TASK DIRECTIONS ▸ Every record below must be returned word for word, with the pictures left out.
Start of EXERCISE DATA
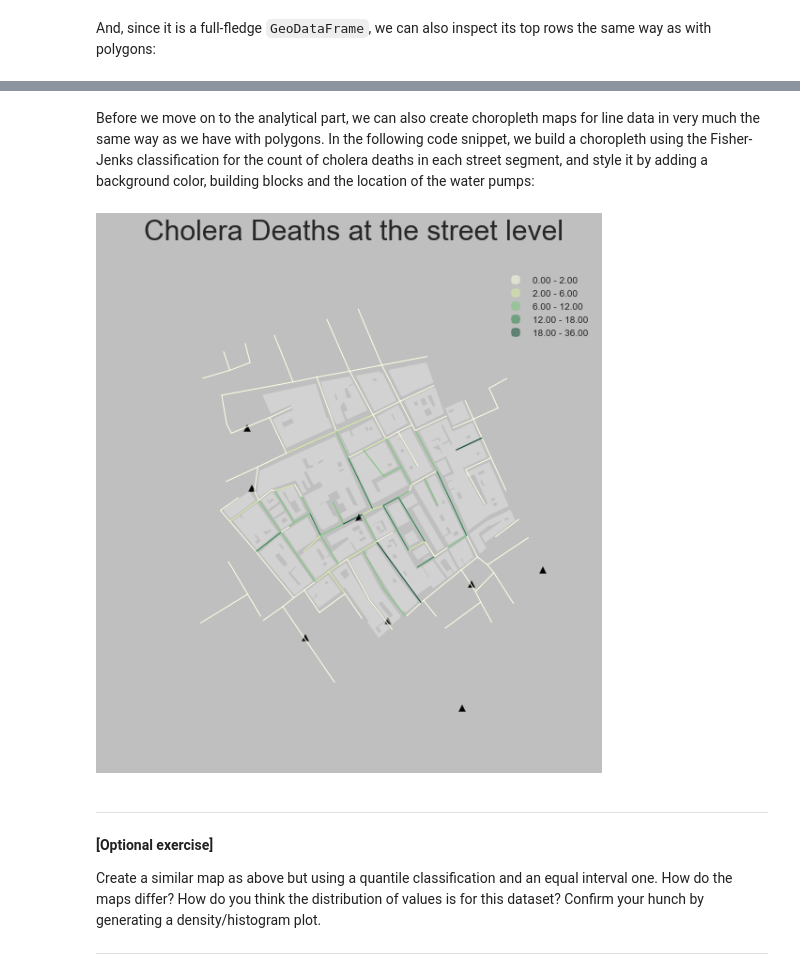
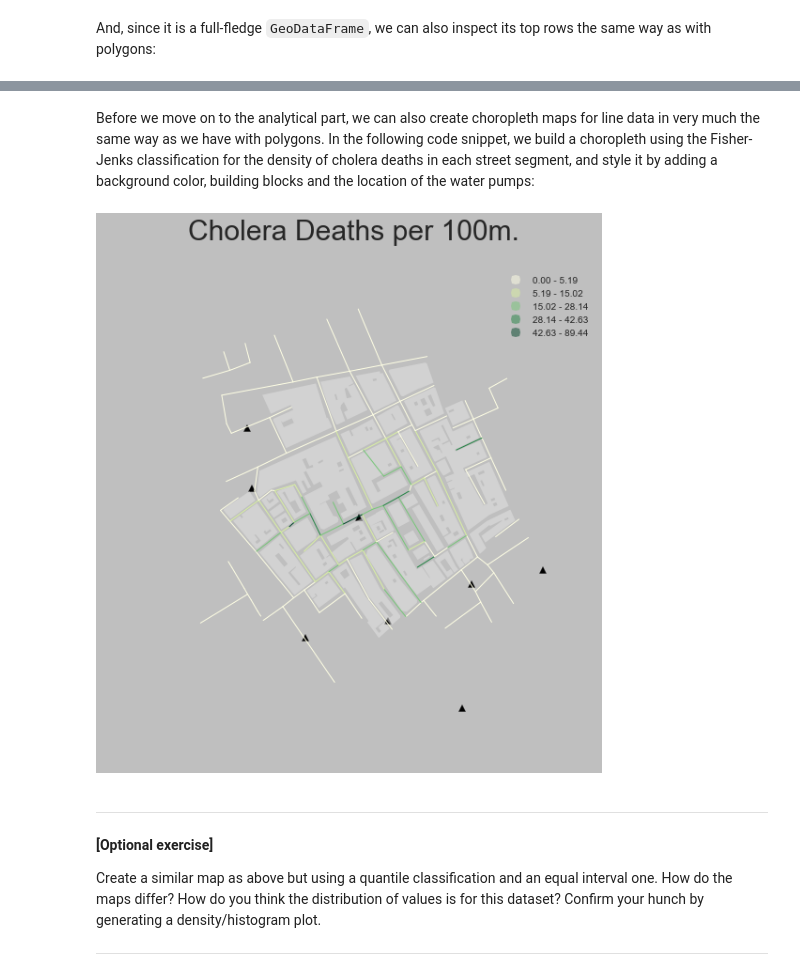
Before and after one commit to darribas/gds15, a Jupyter notebook: content/labs/lab_06.ipynb, the cells around one changed output, grey strips where cells are left out. Cells and saved outputs as stored; diff of their text form; code cells hidden in the pictures.

Commit message:
Building website

```diff
--- a/content/labs/lab_06.ipynb
+++ b/content/labs/lab_06.ipynb
@@ -67,29 +69,29 @@ js.head()
 # %% [markdown]
-Before we move on to the analytical part, we can also create choropleth maps for line data in very much the same way as we have with polygons. In the following code snippet, we build a choropleth using the Fisher-Jenks classification for the count of cholera deaths in each street segment, and style it by adding a background color, building blocks and the location of the water pumps:
+Before we move on to the analytical part, we can also create choropleth maps for line data in very much the same way as we have with polygons. In the following code snippet, we build a choropleth using the Fisher-Jenks classification for the density of cholera deaths in each street segment, and style it by adding a background color, building blocks and the location of the water pumps:
 # %%
 # Set up figure and axis
 f, ax = plt.subplots(1, figsize=(9, 9))
 # Plot building blocks
 for poly in blocks['geometry']:
     gpd.plotting.plot_multipolygon(ax, poly, facecolor='0.9', linewidth=0)
 # Quantile choropleth of deaths at the street level
-js.plot(column='Deaths', scheme='fisher_jenks', axes=ax, \
+js.plot(column='Deaths_dens', scheme='fisher_jenks', axes=ax, \
         colormap='YlGn', legend=True)
 # Plot pumps
 xys = np.array([(pt.x, pt.y) for pt in pumps.geometry])
 ax.scatter(xys[:, 0], xys[:, 1], marker='^', color='k', s=50)
 # Remove axis frame
 ax.set_axis_off()
 # Change background color of the figure
 f.set_facecolor('0.75')
 # Keep axes proportionate
 plt.axis('equal')
 # Title
-f.suptitle('Cholera Deaths at the street level', size=30)
+f.suptitle('Cholera Deaths per 100m.', size=30)
 # Draw
 plt.show()
 # %% [output]
-[figure, old version]
+[figure, new version]
 # %% [markdown]
 ---
 
```
Also changed, not shown: parts of 18 cells of this notebook, 9 other files.
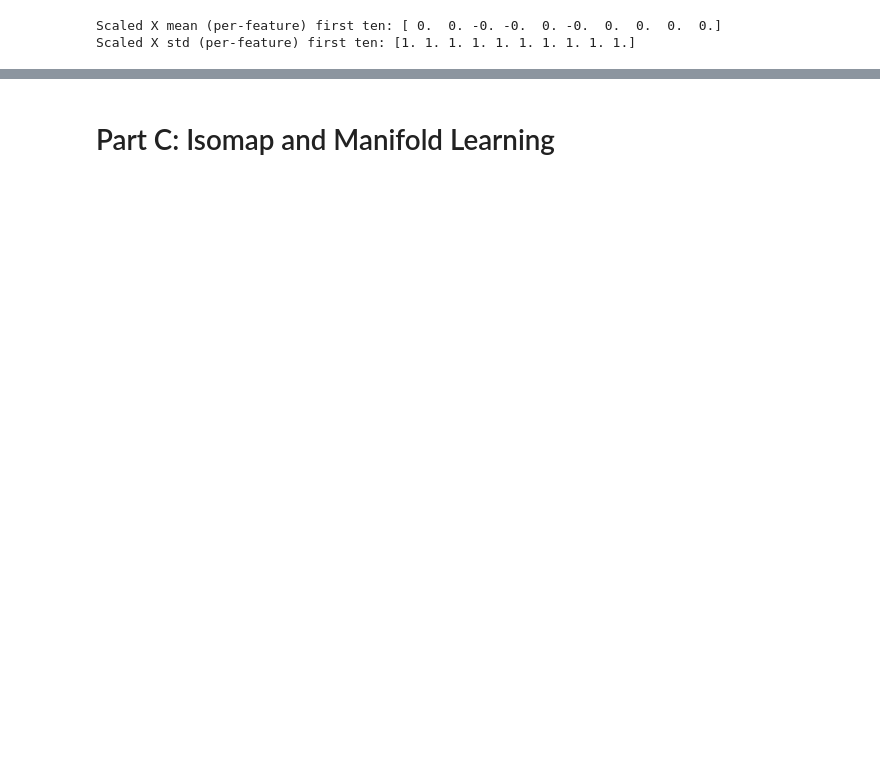
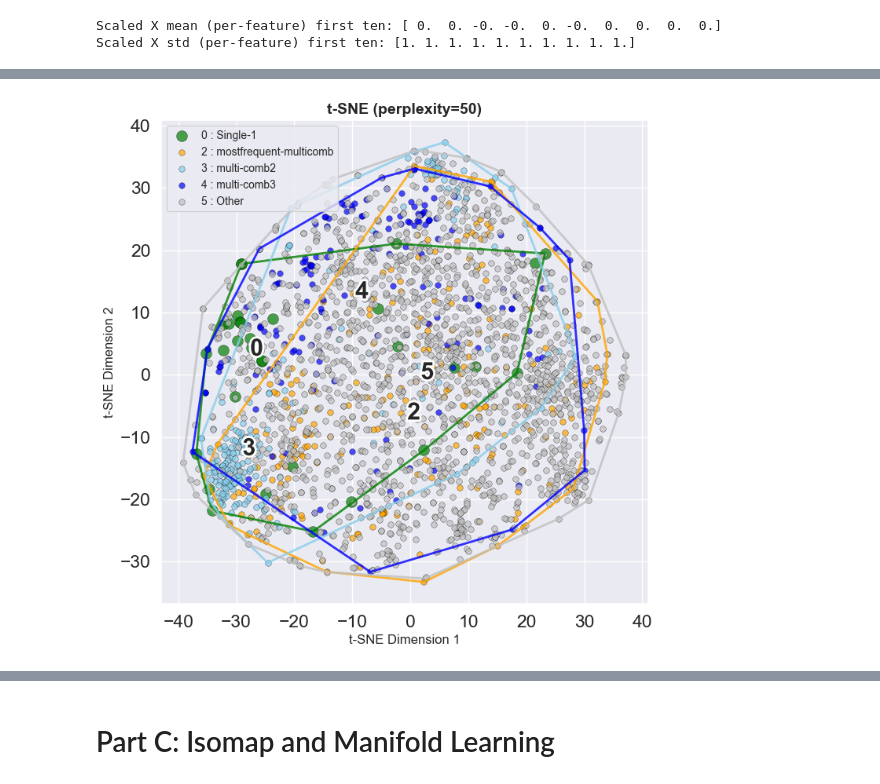
Before and after one commit to harshit-8118/assignment-5-harshit-8118, a Jupyter notebook: Assignment_5.ipynb, the cells around one changed output, grey strips where cells are left out. Drawn from its saved outputs; the diff is of its cells as text; code cells hidden in the pictures; blank space fills up the shorter version.

```diff
--- a/Assignment_5.ipynb
+++ b/Assignment_5.ipynb
@@ -410,0 +442,5 @@ AttributeError: 'numpy.ndarray' object has no attribute 'set_title'
+# %%
+scatter(tsne_results[50], cat, cat_names,
+               title="t-SNE (perplexity=50)", fixed_colors=fixed_colors);
+# %% [output]
+[figure, added]
```
Also changed, not shown: parts of 25 cells of this notebook, 3 other files.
End of EXERCISE DATA
SOLVED PROBLEM ▸
Before and after one commit to darribas/gds15, a Jupyter notebook: content/labs/lab_06.ipynb, the cells around one changed output, grey strips where cells are left out. Cells and saved outputs as stored; diff of their text form; code cells hidden in the pictures.

Commit message:
Building website

```diff
--- a/content/labs/lab_06.ipynb
+++ b/content/labs/lab_06.ipynb
@@ -67,29 +69,29 @@ js.head()
 # %% [markdown]
-Before we move on to the analytical part, we can also create choropleth maps for line data in very much the same way as we have with polygons. In the following code snippet, we build a choropleth using the Fisher-Jenks classification for the count of cholera deaths in each street segment, and style it by adding a background color, building blocks and the location of the water pumps:
+Before we move on to the analytical part, we can also create choropleth maps for line data in very much the same way as we have with polygons. In the following code snippet, we build a choropleth using the Fisher-Jenks classification for the density of cholera deaths in each street segment, and style it by adding a background color, building blocks and the location of the water pumps:
 # %%
 # Set up figure and axis
 f, ax = plt.subplots(1, figsize=(9, 9))
 # Plot building blocks
 for poly in blocks['geometry']:
     gpd.plotting.plot_multipolygon(ax, poly, facecolor='0.9', linewidth=0)
 # Quantile choropleth of deaths at the street level
-js.plot(column='Deaths', scheme='fisher_jenks', axes=ax, \
+js.plot(column='Deaths_dens', scheme='fisher_jenks', axes=ax, \
         colormap='YlGn', legend=True)
 # Plot pumps
 xys = np.array([(pt.x, pt.y) for pt in pumps.geometry])
 ax.scatter(xys[:, 0], xys[:, 1], marker='^', color='k', s=50)
 # Remove axis frame
 ax.set_axis_off()
 # Change background color of the figure
 f.set_facecolor('0.75')
 # Keep axes proportionate
 plt.axis('equal')
 # Title
-f.suptitle('Cholera Deaths at the street level', size=30)
+f.suptitle('Cholera Deaths per 100m.', size=30)
 # Draw
 plt.show()
 # %% [output]
-[figure, old version]
+[figure, new version]
 # %% [markdown]
 ---
 
```
Also changed, not shown: parts of 18 cells of this notebook, 9 other files.
Before and after one commit to harshit-8118/assignment-5-harshit-8118, a Jupyter notebook: Assignment_5.ipynb, the cells around one changed output, grey strips where cells are left out. Drawn from its saved outputs; the diff is of its cells as text; code cells hidden in the pictures; blank space fills up the shorter version.

```diff
--- a/Assignment_5.ipynb
+++ b/Assignment_5.ipynb
@@ -410,0 +442,5 @@ AttributeError: 'numpy.ndarray' object has no attribute 'set_title'
+# %%
+scatter(tsne_results[50], cat, cat_names,
+               title="t-SNE (perplexity=50)", fixed_colors=fixed_colors);
+# %% [output]
+[figure, added]
```
Also changed, not shown: parts of 25 cells of this notebook, 3 other files.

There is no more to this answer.